• _WHAT NEEDS TO BE DONE_
An exact restatement of all the data is required, with the pictures left out.

• _SOURCE RECORDS_
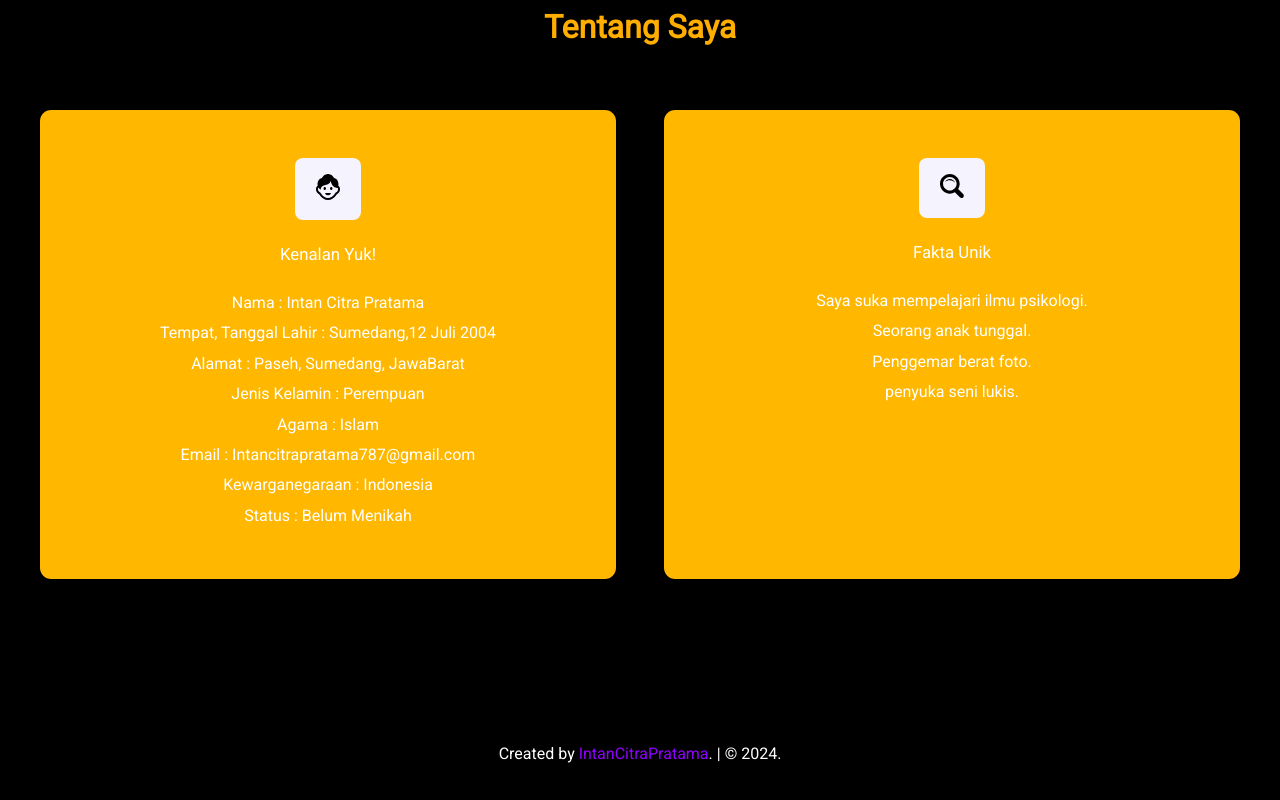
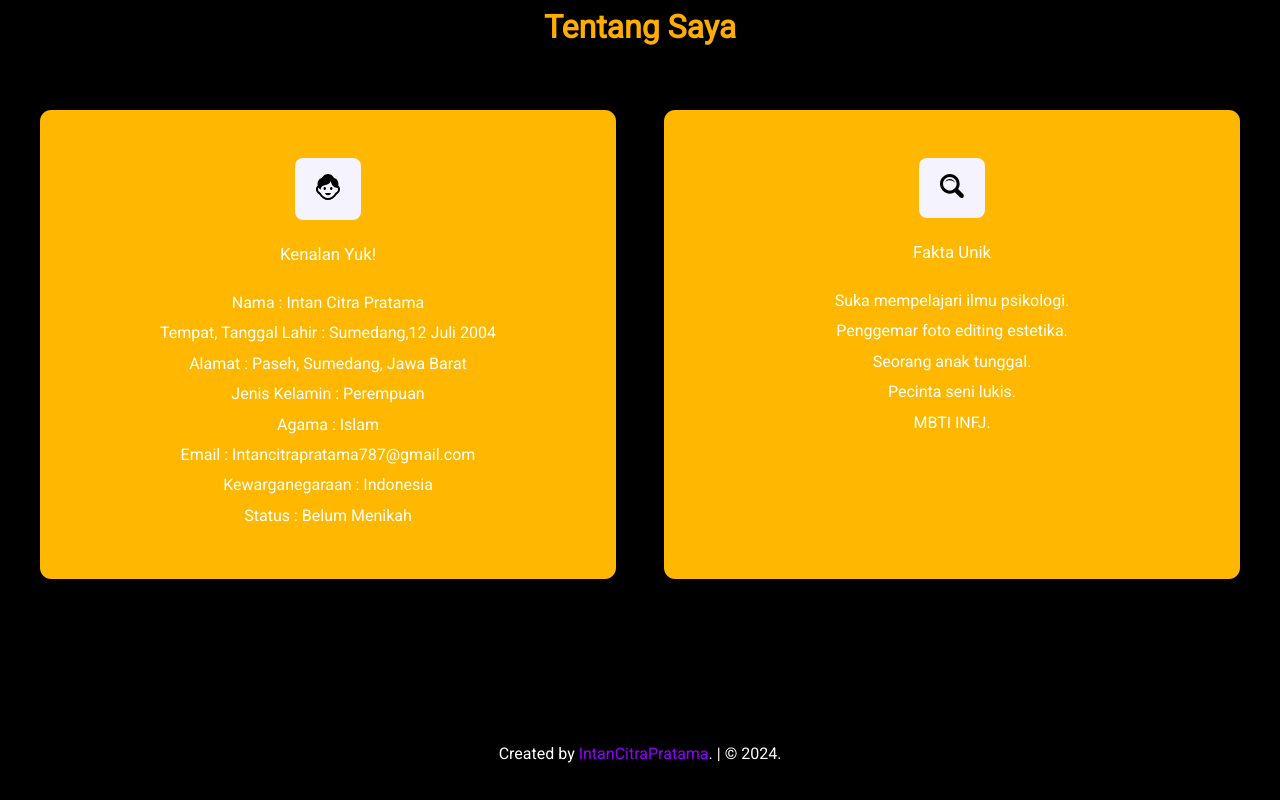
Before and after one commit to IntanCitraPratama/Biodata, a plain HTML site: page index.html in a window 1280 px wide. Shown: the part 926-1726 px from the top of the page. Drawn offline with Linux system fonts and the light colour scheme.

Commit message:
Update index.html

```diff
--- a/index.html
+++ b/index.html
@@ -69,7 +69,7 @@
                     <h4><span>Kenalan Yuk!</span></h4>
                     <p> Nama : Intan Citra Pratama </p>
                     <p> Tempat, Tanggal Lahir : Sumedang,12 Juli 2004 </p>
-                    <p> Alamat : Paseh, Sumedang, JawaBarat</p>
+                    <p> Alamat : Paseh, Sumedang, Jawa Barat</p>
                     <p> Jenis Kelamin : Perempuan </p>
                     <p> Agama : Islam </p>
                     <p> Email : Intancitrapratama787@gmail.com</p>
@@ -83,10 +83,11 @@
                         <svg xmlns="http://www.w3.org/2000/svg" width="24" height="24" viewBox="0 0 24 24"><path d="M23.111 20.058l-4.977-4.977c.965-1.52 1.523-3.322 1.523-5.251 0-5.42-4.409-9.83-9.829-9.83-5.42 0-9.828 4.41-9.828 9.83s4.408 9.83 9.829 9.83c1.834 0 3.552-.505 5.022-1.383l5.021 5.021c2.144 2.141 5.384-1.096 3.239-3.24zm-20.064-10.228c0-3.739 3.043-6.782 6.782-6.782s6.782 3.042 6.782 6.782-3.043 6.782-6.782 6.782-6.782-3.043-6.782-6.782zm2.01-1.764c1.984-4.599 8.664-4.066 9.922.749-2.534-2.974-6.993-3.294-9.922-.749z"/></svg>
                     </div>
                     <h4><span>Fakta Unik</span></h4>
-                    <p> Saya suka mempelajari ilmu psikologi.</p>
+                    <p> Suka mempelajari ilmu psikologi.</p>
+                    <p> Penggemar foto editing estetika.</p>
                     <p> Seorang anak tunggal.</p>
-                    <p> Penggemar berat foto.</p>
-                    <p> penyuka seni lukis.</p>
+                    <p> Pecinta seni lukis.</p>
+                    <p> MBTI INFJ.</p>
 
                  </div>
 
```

• _WRITTEN RESPONSE_
Before and after one commit to IntanCitraPratama/Biodata, a plain HTML site: page index.html in a window 1280 px wide. Shown: the part 926-1726 px from the top of the page. Drawn offline with Linux system fonts and the light colour scheme.

Commit message:
Update index.html

```diff
--- a/index.html
+++ b/index.html
@@ -69,7 +69,7 @@
                     <h4><span>Kenalan Yuk!</span></h4>
                     <p> Nama : Intan Citra Pratama </p>
                     <p> Tempat, Tanggal Lahir : Sumedang,12 Juli 2004 </p>
-                    <p> Alamat : Paseh, Sumedang, JawaBarat</p>
+                    <p> Alamat : Paseh, Sumedang, Jawa Barat</p>
                     <p> Jenis Kelamin : Perempuan </p>
                     <p> Agama : Islam </p>
                     <p> Email : Intancitrapratama787@gmail.com</p>
@@ -83,10 +83,11 @@
                         <svg xmlns="http://www.w3.org/2000/svg" width="24" height="24" viewBox="0 0 24 24"><path d="M23.111 20.058l-4.977-4.977c.965-1.52 1.523-3.322 1.523-5.251 0-5.42-4.409-9.83-9.829-9.83-5.42 0-9.828 4.41-9.828 9.83s4.408 9.83 9.829 9.83c1.834 0 3.552-.505 5.022-1.383l5.021 5.021c2.144 2.141 5.384-1.096 3.239-3.24zm-20.064-10.228c0-3.739 3.043-6.782 6.782-6.782s6.782 3.042 6.782 6.782-3.043 6.782-6.782 6.782-6.782-3.043-6.782-6.782zm2.01-1.764c1.984-4.599 8.664-4.066 9.922.749-2.534-2.974-6.993-3.294-9.922-.749z"/></svg>
                     </div>
                     <h4><span>Fakta Unik</span></h4>
-                    <p> Saya suka mempelajari ilmu psikologi.</p>
+                    <p> Suka mempelajari ilmu psikologi.</p>
+                    <p> Penggemar foto editing estetika.</p>
                     <p> Seorang anak tunggal.</p>
-                    <p> Penggemar berat foto.</p>
-                    <p> penyuka seni lukis.</p>
+                    <p> Pecinta seni lukis.</p>
+                    <p> MBTI INFJ.</p>
 
                  </div>
 
```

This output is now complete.